I’ve worked from home for the vast majority of my career. My husband has worked from home for the past six years. The way that we model work to our kids is far different from what I experienced growing up.
I’ve been working from home since my oldest son was born. My kids have seen me juggle my workday when they’re sick, watched me flex between working and doing laundry, been shooed out of my office when I need to focus, stood by my side while I’m typing or on calls, and sometimes unexpectedly burst into the room when I’m on a meeting.
They’ve also watched the collaboration between their parents. We have to navigate scheduling conflicts when there’s no school and decide who will pick up our 5th grader from art club and drop the middle schooler off at student council in the morning.
How I work is not a mystery to my kids. As a working parent — and especially a working mom — that’s really important. I’m a living example of work-life integration.
But I’ll never be one to claim that I “never missed a soccer game.” Far from it. I’ve declined to be the chaperone for school trips, even though I had the flexibility to participate. Often, I felt that it would be too disruptive to my day: work still had to get done.
Earlier this week, my 5-year-old approached me around 4:30 pm. She was holding a new book, one that she’d bought with her own allowance. It had arrived that day and she was desperate for me to read it to her. I looked at her, with her big, eager eyes, and looked at my computer screen — where I had a tiny bit of a draft left to finish for a client. I wanted to read to her, but knew that I couldn’t step away. I told her that I’d read to her in “just a few minutes.”
Working in the hard moments
My kids have watched the day-to-day fluctuations of work and life. But they’ve also sent the unbearably hard moments.
They might be too young to remember the first time I was really struck by grief. My oldest daughter, Nelle, was stillborn in 2015. My kids were six and three at the time. They probably don’t recall the weeks I spent lying in bed or sobbing on the bathroom floor. My work was minimal during that time and often below the bare minimum requirements of my job.
If my kids could remember that time, they’d probably have noticed the shift in my attitude toward work. I simply didn’t care anymore. Nothing about my job was more important than my grief.

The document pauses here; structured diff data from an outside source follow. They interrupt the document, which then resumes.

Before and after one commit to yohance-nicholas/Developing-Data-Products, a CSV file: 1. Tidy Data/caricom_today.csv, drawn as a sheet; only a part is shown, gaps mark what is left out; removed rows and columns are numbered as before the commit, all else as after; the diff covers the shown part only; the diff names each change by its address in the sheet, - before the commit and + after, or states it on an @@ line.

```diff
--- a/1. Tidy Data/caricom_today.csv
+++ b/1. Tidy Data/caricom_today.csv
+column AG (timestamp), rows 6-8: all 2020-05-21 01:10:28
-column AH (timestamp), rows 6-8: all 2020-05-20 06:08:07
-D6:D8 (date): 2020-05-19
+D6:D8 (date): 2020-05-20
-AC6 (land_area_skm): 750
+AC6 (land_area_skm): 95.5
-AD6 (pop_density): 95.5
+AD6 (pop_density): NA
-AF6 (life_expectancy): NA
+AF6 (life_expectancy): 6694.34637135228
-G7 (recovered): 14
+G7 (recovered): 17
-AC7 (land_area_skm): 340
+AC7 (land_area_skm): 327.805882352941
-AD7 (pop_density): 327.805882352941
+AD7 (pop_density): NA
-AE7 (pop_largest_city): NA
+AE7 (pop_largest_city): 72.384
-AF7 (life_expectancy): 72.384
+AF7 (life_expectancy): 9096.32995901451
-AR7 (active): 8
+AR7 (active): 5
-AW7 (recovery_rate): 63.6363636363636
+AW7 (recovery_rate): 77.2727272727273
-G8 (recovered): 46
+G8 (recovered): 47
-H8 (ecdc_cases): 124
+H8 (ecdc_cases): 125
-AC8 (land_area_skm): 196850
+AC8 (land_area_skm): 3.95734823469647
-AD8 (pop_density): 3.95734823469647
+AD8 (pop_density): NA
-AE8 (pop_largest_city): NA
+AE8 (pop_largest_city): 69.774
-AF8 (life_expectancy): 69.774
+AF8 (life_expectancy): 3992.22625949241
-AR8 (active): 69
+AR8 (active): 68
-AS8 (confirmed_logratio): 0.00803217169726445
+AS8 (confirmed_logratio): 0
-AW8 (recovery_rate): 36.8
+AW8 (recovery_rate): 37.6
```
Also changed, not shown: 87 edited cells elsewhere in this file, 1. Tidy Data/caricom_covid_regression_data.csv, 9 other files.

I participated in a research study recently about the experience of returning to work after a stillbirth. And mine was unique: I could grieve privately. My emotions weren’t on display for my coworkers. Nor did I feel any pressure to “hold it together” during the day.
Yet my kids have also had a front-row seat for other moments when emotion, shock, and disbelief have taken priority over work.
They were home, due to remote learning, on January 6th, 2021. I heard the news about the insurrection at the Capitol. I cancelled my afternoon meetings and we turned on the TV to watch everything unfold. My husband also abandoned his work for the afternoon. The kids missed their afternoon classes.
I knew in that moment that we were watching history unfold — something that would be talked about, studied by academics, and make its way into textbooks. Work didn’t matter. We didn’t pretend that anything else mattered. Sometimes work takes a backseat to current events.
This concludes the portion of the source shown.